A monospecific drug, a drug that either raises or lowers a measurable, is difficult to make work. It cannot restore proper regulation and in an emergency it can be a real obstacle. A bispecific drug, one that ordinarily raises a measurable when it is too low and lowers the measurable when it is too high, is clearly preferred over the monospecific drug, and a trispecific drug that can also respond appropriately to an emergency situation would be still more preferred.
But that is just the tip of the iceberg. Consider how the body reads signals: as a rule, it is integrating various signals and checking for consistency. A pathway that was triggered by consistent signals is followed and does not reverse when there are inconsistent signals.
Imagine trying to create a drug that promotes autophagy in a person who is a complete stranger to fasting, a person who lives to eat, a gourmand, a person who never lets himself experience hunger.
The body reads multiple signals to determine when to step up the running of its autophagy programs. One is surely mTORC1 signaling, which is already integrating multiple signals and other is surely the absence of AMPK signaling. The former is integrating many signals indicating the abundance of energy and key nutrients and the latter is signaling the same by saying that just the opposite signal is absent.

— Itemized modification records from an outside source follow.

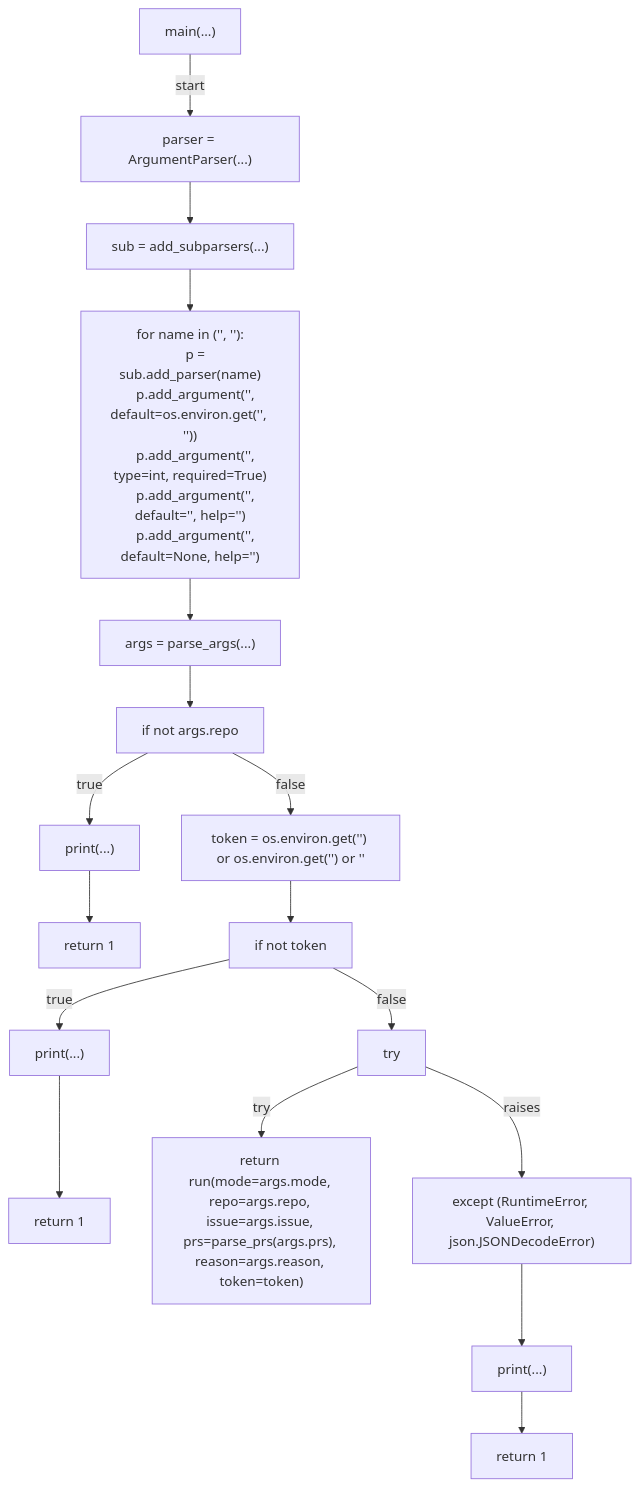
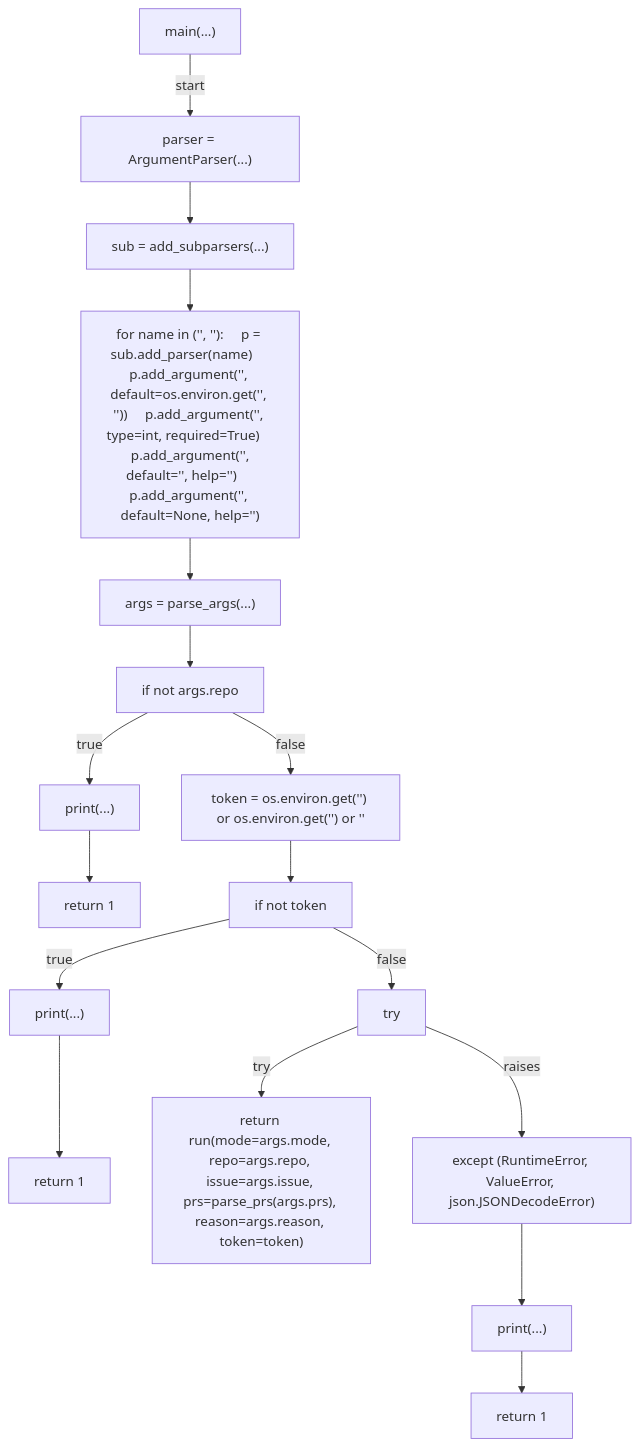
One commit to tvna/claude-md changed the eighth of 8 diagrams in docs/generated/scripts/ast/np_strategy_tracking.md. Above: the diagram before and after it, drawn with Mermaid. The commit also changed other lines of this file and 30 other files, not shown here.

First line of the commit message:
docs(generated): regenerate decision tree and workflow diagrams (batch 2/5)

````diff
--- a/docs/generated/scripts/ast/np_strategy_tracking.md
+++ b/docs/generated/scripts/ast/np_strategy_tracking.md
@@ -164,41 +157,36 @@
 ```mermaid
 flowchart TD
     N001["main(...)"]
     N002["parser = ArgumentParser(...)"]
     N003["sub = add_subparsers(...)"]
-    N004["for name in ('<str>', '<str>'):
-    p = sub.add_parser(name)
-    p.add_argument('<str>', default=os.environ.get('<str>', '<str>'))
-    p.add_argument('<str>', type=int, required=True)
-    p.add_argument('<str>', default='<str>', help='<str>')
-    p.add_argument('<str>', default=None, help='<str>')"]
+    N004["for name in ('<str>', '<str>'):     p = sub.add_parser(name)     p.add_argument('<str>', default=os.environ.get('<str>', '<str>'))     p.add_argument('<str>', type=int, required=True)     p.add_argument('<str>', default='<str>', help='<str>')     p.add_argument('<str>', default=None, help='<str>')"]
     N005["args = parse_args(...)"]
     N006["if not args.repo"]
     N007["print(...)"]
     N008["return 1"]
     N009["token = os.environ.get('<str>') or os.environ.get('<str>') or '<str>'"]
     N010["if not token"]
     N011["print(...)"]
     N012["return 1"]
     N013["try"]
     N014["return run(mode=args.mode, repo=args.repo, issue=args.issue, prs=parse_prs(args.prs), reason=args.reason, token=token)"]
     N015["except (RuntimeError, ValueError, json.JSONDecodeError)"]
     N016["print(...)"]
     N017["return 1"]
     N001 -->|"start"| N002
     N002 --> N003
     N003 --> N004
     N004 --> N005
     N005 --> N006
     N006 -->|"true"| N007
     N007 --> N008
     N006 -->|"false"| N009
     N009 --> N010
     N010 -->|"true"| N011
     N011 --> N012
     N010 -->|"false"| N013
     N013 -->|"try"| N014
     N013 -->|"raises"| N015
     N015 --> N016
     N016 --> N017
 ```
````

Any drug that is attempting to trigger an acceleration in autophagy in a chronically overfed person, where mTORC1 signaling is strong and AMPK signaling is non-existent, is going to run straight into a brick wall. If the monospecific drug works, it is going to have bizarre side effects. Most likely, it simply will not work. The body’s metabolism will remain the degenerative metabolism of the overfed state until fasting throws consistently opposite signals.